Just as I dropped the shore lines, I realised that I wasn't getting any thrust.  At first I thought it was something to do with the throttle/gearshift linkage and I spent a frantic few seconds trying to get it to engage as the boat drifted towards other moored vessels.

After a fairly gentle, and fortunately harmless, collision with one of these the harbour watch man took my stern line and helped me to get tied up again.

When I checked the machinery, I found that the gearshift was fine, and that the prop shaft was turning, but that the propellor was no longer locked to the shaft.  I secured it with a line (in case it was about to fall off), and decided to hunt down some professional advice the following morning.

In fact, I was overwhelmed with help and advice - both from other boat owners and from a local marine engineer who provided his services at a very reasonable rate.  With their help, I was able to move Raasay to a place she could dry out, and also get the problem fixed.

What was frightening and dispiriting was why it had happened in the first place.  When I removed the prop, I found that it had been fitted very badly.  In fact, the fitting was criminally negligent, given the possible consequences.

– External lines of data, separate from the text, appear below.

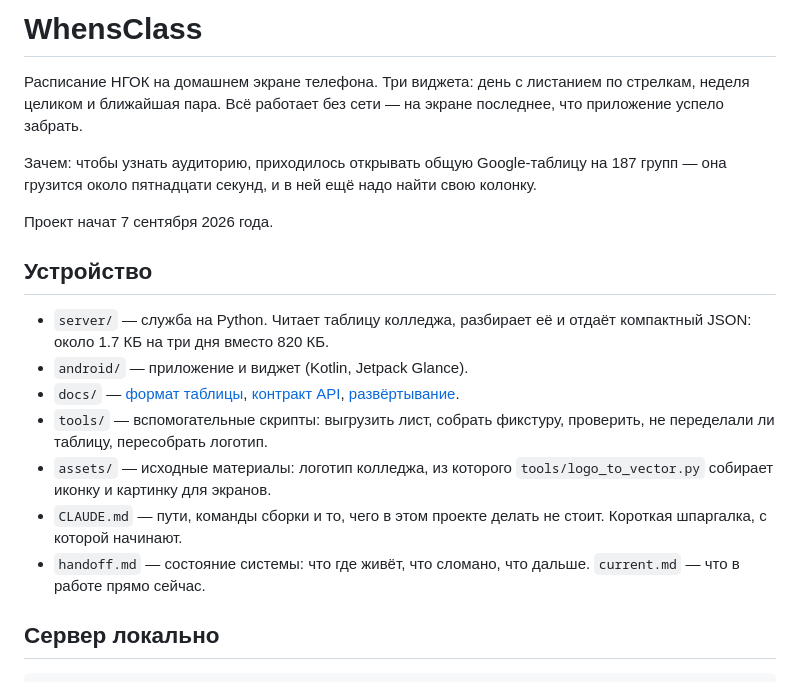
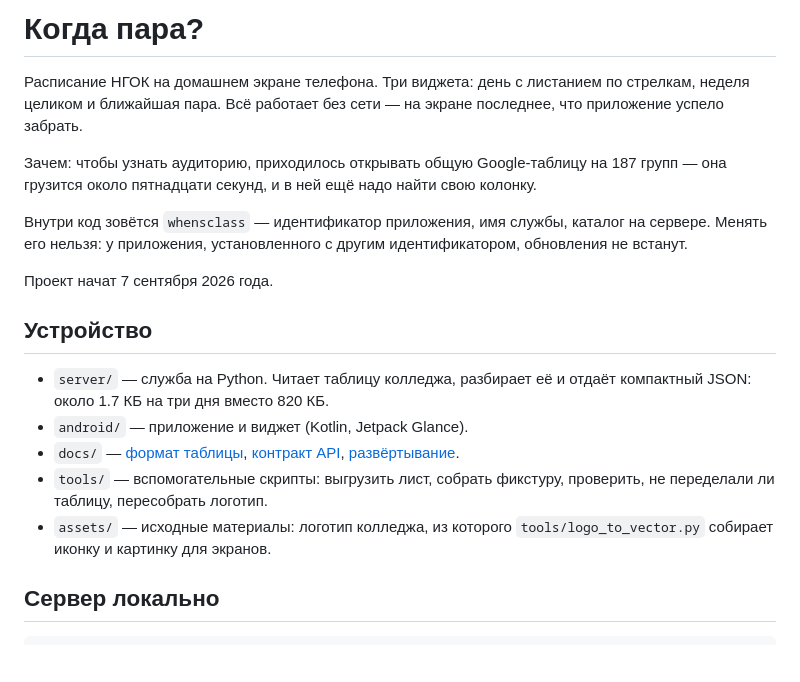
Before and after one commit to tomon-one/kogda-para, a Markdown page: README.md, the part around the change. Rendered like a GitHub page; blank space fills up the shorter version.

Commit message:
README: название приложения

```diff
--- a/README.md
+++ b/README.md
@@ -1,4 +1,4 @@
-# WhensClass
+# Когда пара?
 
 Расписание НГОК на домашнем экране телефона. Три виджета: день с листанием
 по стрелкам, неделя целиком и ближайшая пара. Всё работает без сети — на
@@ -7,6 +7,10 @@
 Зачем: чтобы узнать аудиторию, приходилось открывать общую Google-таблицу на
 187 групп — она грузится около пятнадцати секунд, и в ней ещё надо найти свою
 колонку.
+
+Внутри код зовётся `whensclass` — идентификатор приложения, имя службы, каталог
+на сервере. Менять его нельзя: у приложения, установленного с другим
+идентификатором, обновления не встанут.
 
 Проект начат 7 сентября 2026 года.
 
@@ -21,10 +25,6 @@
   проверить, не переделали ли таблицу, пересобрать логотип.
 - `assets/` — исходные материалы: логотип колледжа, из которого
   `tools/logo_to_vector.py` собирает иконку и картинку для экранов.
-- `CLAUDE.md` — пути, команды сборки и то, чего в этом проекте делать не
-  стоит. Короткая шпаргалка, с которой начинают.
-- `handoff.md` — состояние системы: что где живёт, что сломано, что дальше.
-  `current.md` — что в работе прямо сейчас.
 
 ## Сервер локально
 
```
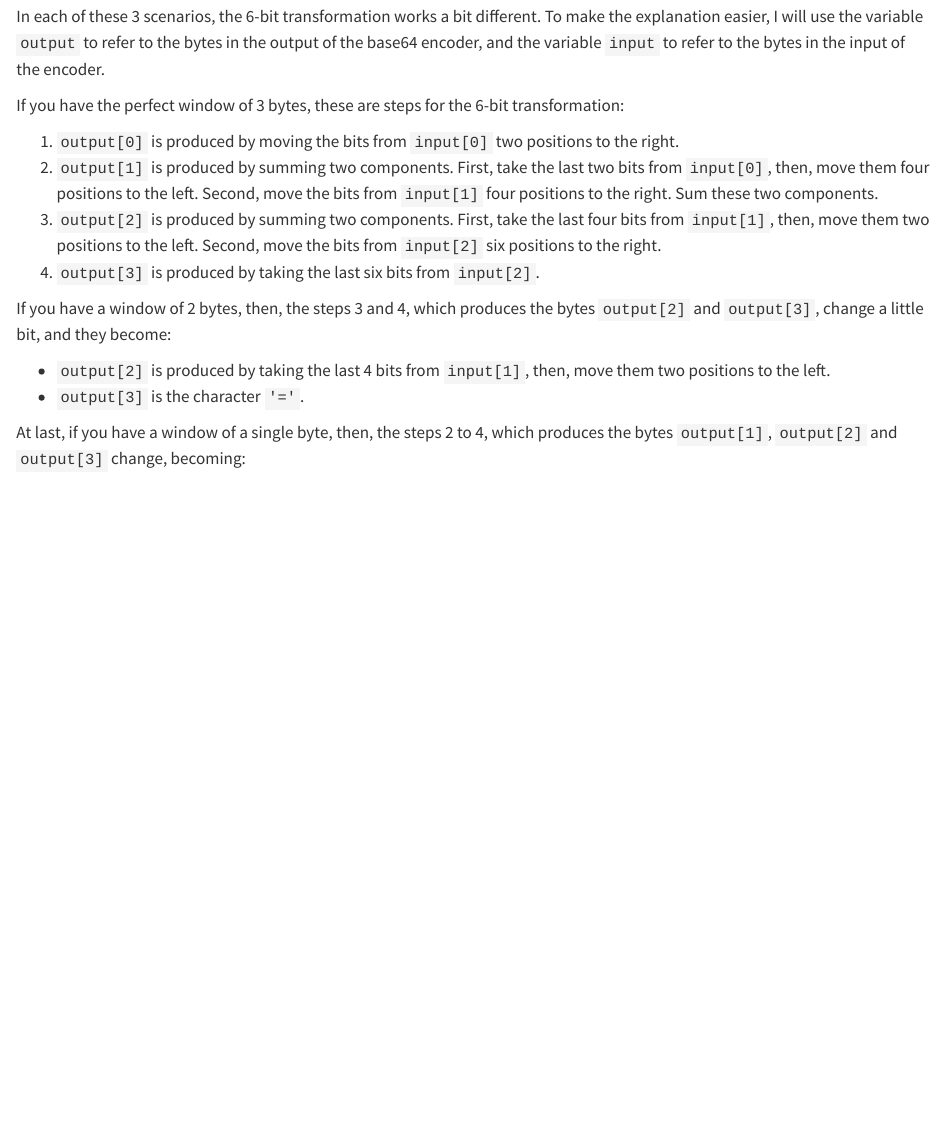
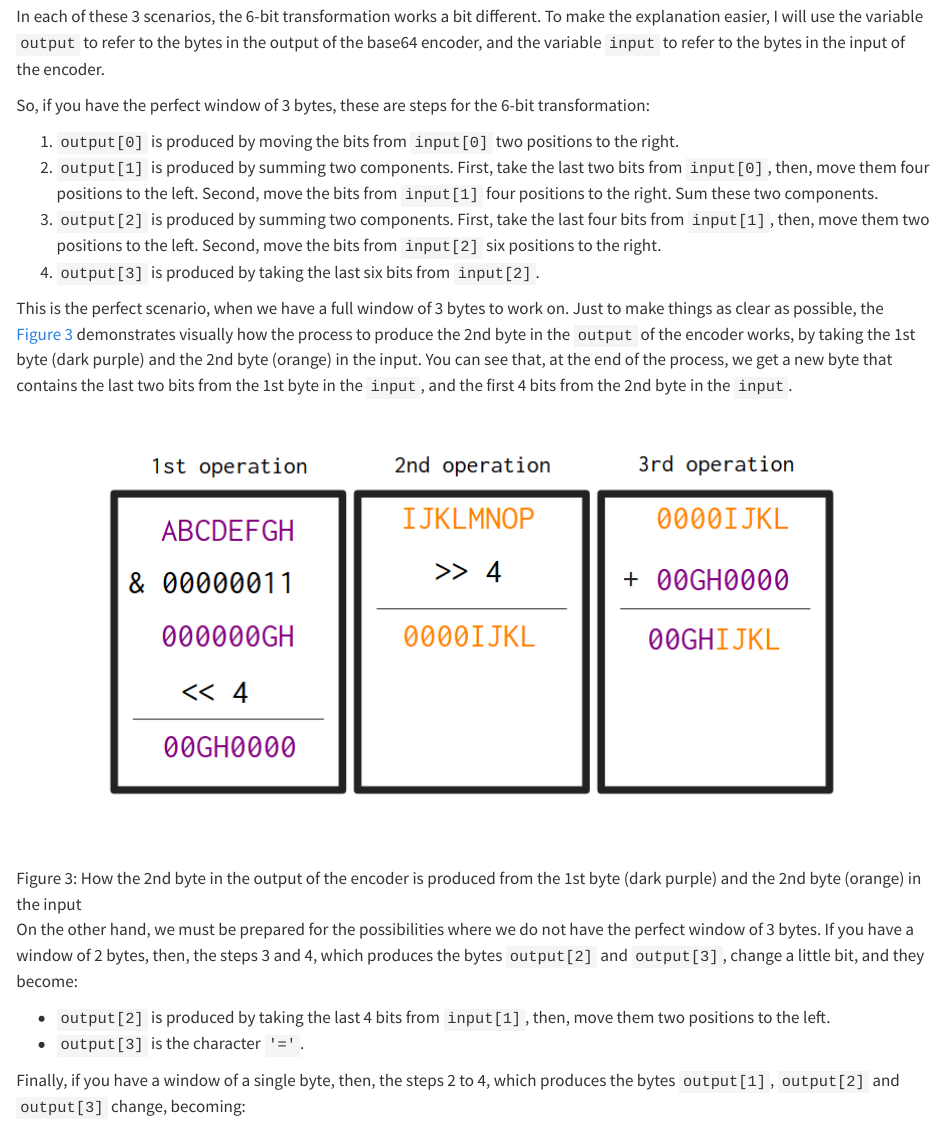
Before and after one commit to pedropark99/zig-book, a Quarto document (Chapters/01-base64.qmd): the page in a window 1100 px wide, from 7730 px down. Rendered offline with R 4.5, knitr and Pandoc in place of Quarto, with nearby package versions; some code elsewhere in the file could not run offline.

Commit message:
Add content

```diff
--- a/Chapters/01-base64.qmd
+++ b/Chapters/01-base64.qmd
@@ -349,7 +349,7 @@ easier, I will use the variable `output` to refer to the bytes in the output of
 and the variable `input` to refer to the bytes in the input of the encoder.
 
 
-If you have the perfect window of 3 bytes, these are steps for the 6-bit transformation:
+So, if you have the perfect window of 3 bytes, these are steps for the 6-bit transformation:
 
 1. `output[0]` is produced by moving the bits from `input[0]` two positions to the right.
 1. `output[1]` is produced by summing two components. First, take the last two bits from `input[0]`, then, move them four positions to the left. Second, move the bits from `input[1]` four positions to the right. Sum these two components.
@@ -357,6 +357,16 @@ If you have the perfect window of 3 bytes, these are steps for the 6-bit transfo
 1. `output[3]` is produced by taking the last six bits from `input[2]`.
 
 
+This is the perfect scenario, when we have a full window of 3 bytes to work on.
+Just to make things as clear as possible, the @fig-encoder-bitshift demonstrates visually how the process
+to produce the 2nd byte in the `output` of the encoder works, by taking the 1st byte (dark purple)
+and the 2nd byte (orange) in the input. You can see that, at the end of the process, we get a new
+byte that contains the last two bits from the 1st byte in the `input`, and the first 4 bits
+from the 2nd byte in the `input`.
+
+![How the 2nd byte in the output of the encoder is produced from the 1st byte (dark purple) and the 2nd byte (orange) in the input](../../Figures/base64-encoder-bit-shift.png){#fig-encoder-bitshift}
+
+On the other hand, we must be prepared for the possibilities where we do not have the perfect window of 3 bytes.
 If you have a window of 2 bytes, then, the steps 3 and 4, which produces the bytes `output[2]` and `output[3]`, change a little bit,
 and they become:
 
@@ -364,7 +374,7 @@ and they become:
 - `output[3]` is the character `'='`.
 
 
-At last, if you have a window of a single byte, then, the steps 2 to 4, which produces the bytes `output[1]`, `output[2]` and `output[3]` change,
+Finally, if you have a window of a single byte, then, the steps 2 to 4, which produces the bytes `output[1]`, `output[2]` and `output[3]` change,
 becoming:
 
 - `output[1]` is produced by taking the last two bits from `input[0]`, then, move them four positions to the left.
```
Also changed, not shown: Chapters/01-zig-weird.qmd (+1 -0 lines), Figures/base64-encoder-bit-shift.png (added), docs/search.json, 12 other files.
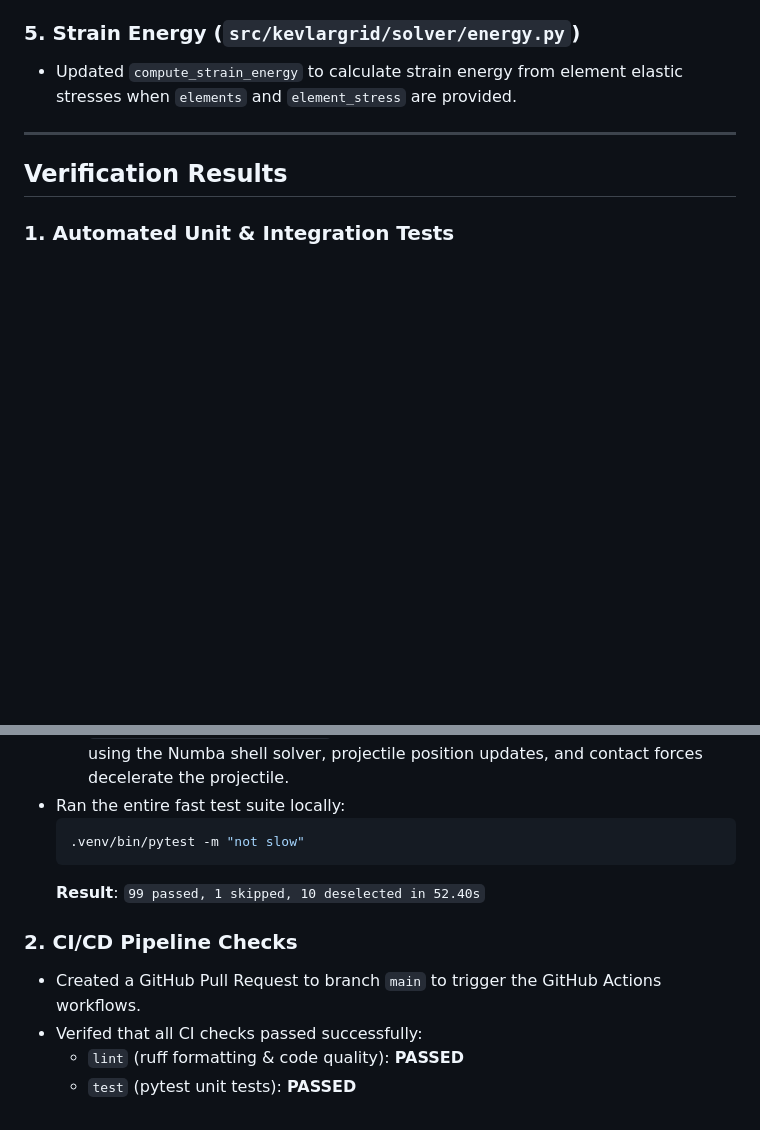
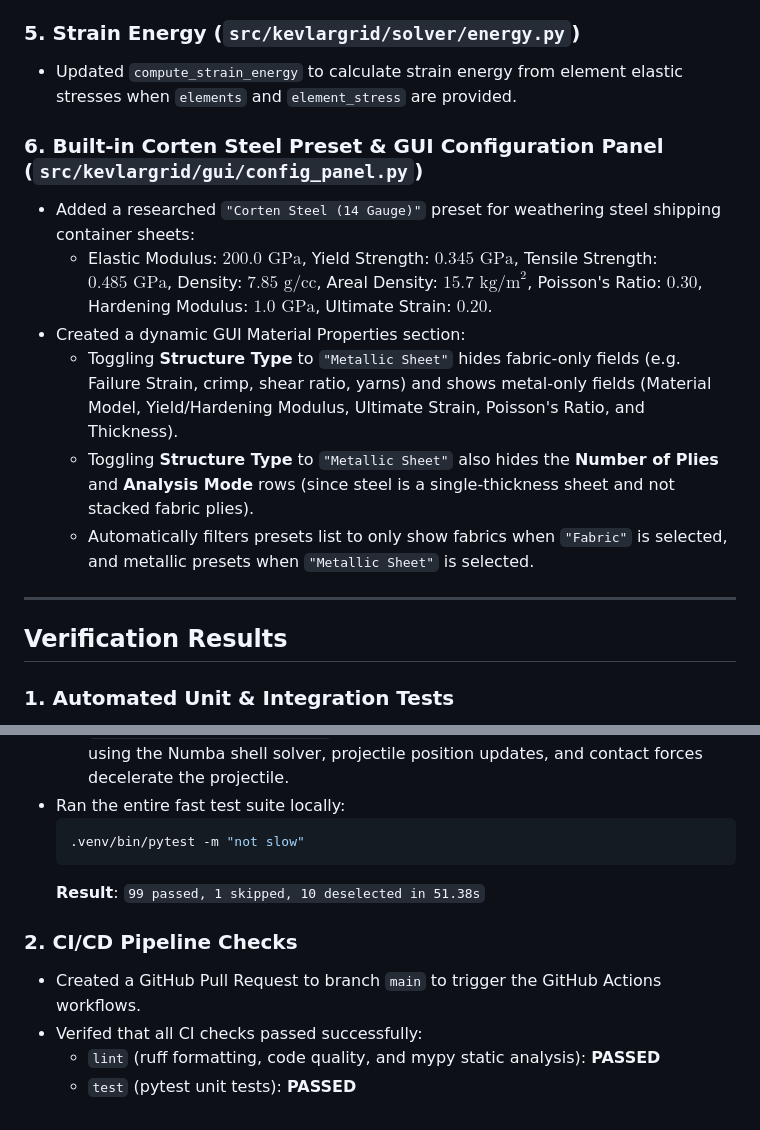
Before and after one commit to bennames/VibeDynaLITE, a Markdown page: walkthrough.md, 2 parts joined by grey strips. Rendered like a GitHub page; blank space fills up the shorter version.

Commit message:
Update walkthrough.md with thickness, plies, and preset updates

````diff
--- a/walkthrough.md
+++ b/walkthrough.md
@@ -40,6 +40,14 @@ We have successfully implemented the optional **2D explicit Finite Element (FE)
 ### 5. Strain Energy (`src/kevlargrid/solver/energy.py`)
 - Updated `compute_strain_energy` to calculate strain energy from element elastic stresses when `elements` and `element_stress` are provided.
 
+### 6. Built-in Corten Steel Preset & GUI Configuration Panel (`src/kevlargrid/gui/config_panel.py`)
+- Added a researched `"Corten Steel (14 Gauge)"` preset for weathering steel shipping container sheets:
+  - Elastic Modulus: $200.0\text{ GPa}$, Yield Strength: $0.345\text{ GPa}$, Tensile Strength: $0.485\text{ GPa}$, Density: $7.85\text{ g/cc}$, Areal Density: $15.7\text{ kg/m}^2$, Poisson's Ratio: $0.30$, Hardening Modulus: $1.0\text{ GPa}$, Ultimate Strain: $0.20$.
+- Created a dynamic GUI Material Properties section:
+  - Toggling **Structure Type** to `"Metallic Sheet"` hides fabric-only fields (e.g. Failure Strain, crimp, shear ratio, yarns) and shows metal-only fields (Material Model, Yield/Hardening Modulus, Ultimate Strain, Poisson's Ratio, and Thickness).
+  - Toggling **Structure Type** to `"Metallic Sheet"` also hides the **Number of Plies** and **Analysis Mode** rows (since steel is a single-thickness sheet and not stacked fabric plies).
+  - Automatically filters presets list to only show fabrics when `"Fabric"` is selected, and metallic presets when `"Metallic Sheet"` is selected.
+
 ---
 
 ## Verification Results
@@ -53,10 +61,10 @@ We have successfully implemented the optional **2D explicit Finite Element (FE)
   ```bash
   .venv/bin/pytest -m "not slow"
   ```
-  **Result**: `99 passed, 1 skipped, 10 deselected in 52.40s`
+  **Result**: `99 passed, 1 skipped, 10 deselected in 51.38s`
 
 ### 2. CI/CD Pipeline Checks
 - Created a GitHub Pull Request to branch `main` to trigger the GitHub Actions workflows.
 - Verifed that all CI checks passed successfully:
-  - `lint` (ruff formatting & code quality): **PASSED**
+  - `lint` (ruff formatting, code quality, and mypy static analysis): **PASSED**
   - `test` (pytest unit tests): **PASSED**
````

Removing and inspecting the propellor for internal corrosion (it's a J-Prop) was one of the things required by the surveyor who looked at the boat when I bought it.  It was one of a list of things which were divided up between myself and the previous owner, and was to be for his account.

He had asked a reputable boatyard for a quote for the whole list, but was concerned that the prices seemed very high, and asked me whether I would mind him getting alternative quotes for some pieces of work.  I said I had no objection, so long as he used reputable contractors.

As it turns out, I was a good deal too trusting.  Perhaps he was as well.  I have written to him about the incident, however, and also sent some reminders.  I have not yet had a reply.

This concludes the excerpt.